• _How to complete this task_
Before you return the entries below, strip out the pictures and keep all else exact.

[Screenshot and code edit data]
== Segment start ==

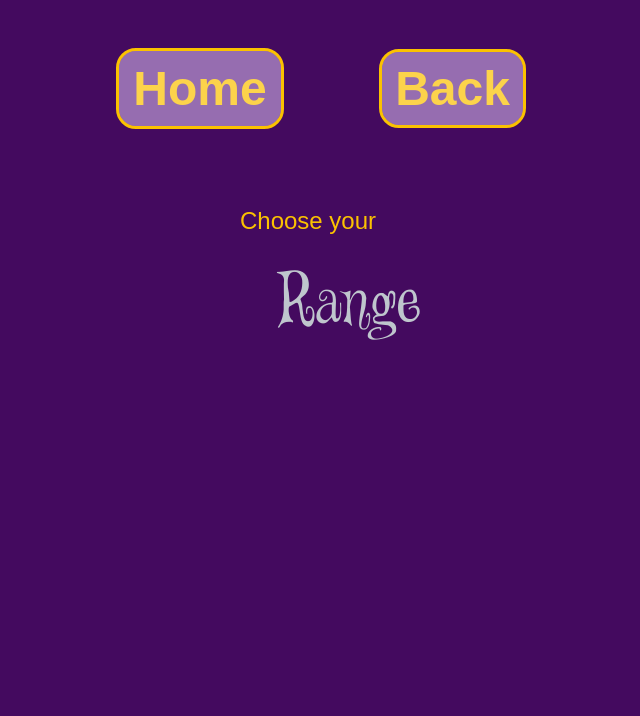
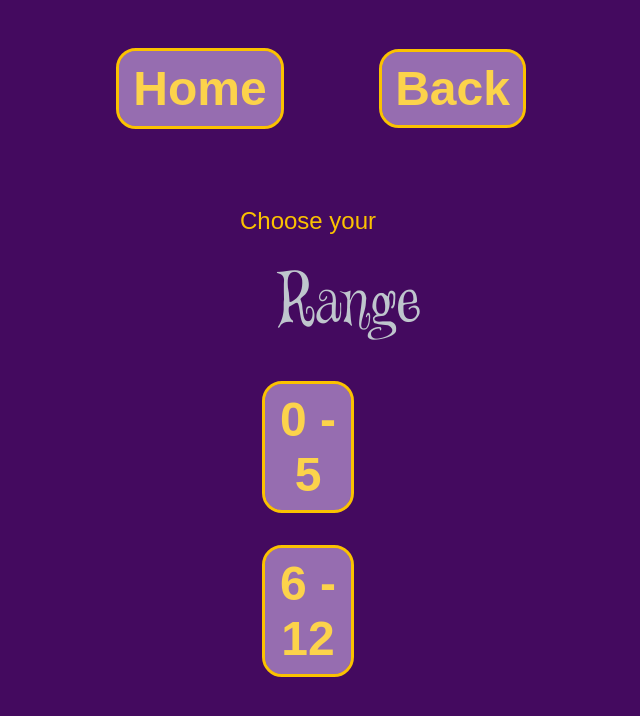
Before and after one commit to revyrob/MathWizardReact, a React (Create React App) app: page /range in a window 1280 px wide. Shown: the top 716 px of the page, without its empty margins (332-972 px from the left). Built offline with nearby package versions, Linux system fonts and the light colour scheme.

Commit message:
planning out equation component

```diff
--- a/src/pages/Range.jsx
+++ b/src/pages/Range.jsx
@@ -1,5 +1,7 @@
 import React from "react";
 import Header from "../components/Header/Header";
+import { Link } from "react-router-dom";
+import Button from "../components/Button/Button";
 
 function Range() {
   return (
@@ -8,6 +10,12 @@ function Range() {
       <div className="wizard-style__wrapper goToGame">
         <p className="number">Choose your</p>
         <h1 className="wizard-style__title">Range</h1>
+        <Link to="">
+          <Button className="goToGame__btn" text="0 - 5" />
+        </Link>
+        <Link to="">
+          <Button className="goToGame__btn" text="6 - 12" />
+        </Link>
       </div>
     </div>
   );
```
Also changed, not shown: src/components/Equation/Equation.jsx (+17 -0 lines), src/pages/Equations.jsx (added).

== Segment end ==

• _The answer_
Before and after one commit to revyrob/MathWizardReact, a React (Create React App) app: page /range in a window 1280 px wide. Shown: the top 716 px of the page, without its empty margins (332-972 px from the left). Built offline with nearby package versions, Linux system fonts and the light colour scheme.

Commit message:
planning out equation component

```diff
--- a/src/pages/Range.jsx
+++ b/src/pages/Range.jsx
@@ -1,5 +1,7 @@
 import React from "react";
 import Header from "../components/Header/Header";
+import { Link } from "react-router-dom";
+import Button from "../components/Button/Button";
 
 function Range() {
   return (
@@ -8,6 +10,12 @@ function Range() {
       <div className="wizard-style__wrapper goToGame">
         <p className="number">Choose your</p>
         <h1 className="wizard-style__title">Range</h1>
+        <Link to="">
+          <Button className="goToGame__btn" text="0 - 5" />
+        </Link>
+        <Link to="">
+          <Button className="goToGame__btn" text="6 - 12" />
+        </Link>
       </div>
     </div>
   );
```
Also changed, not shown: src/components/Equation/Equation.jsx (+17 -0 lines), src/pages/Equations.jsx (added).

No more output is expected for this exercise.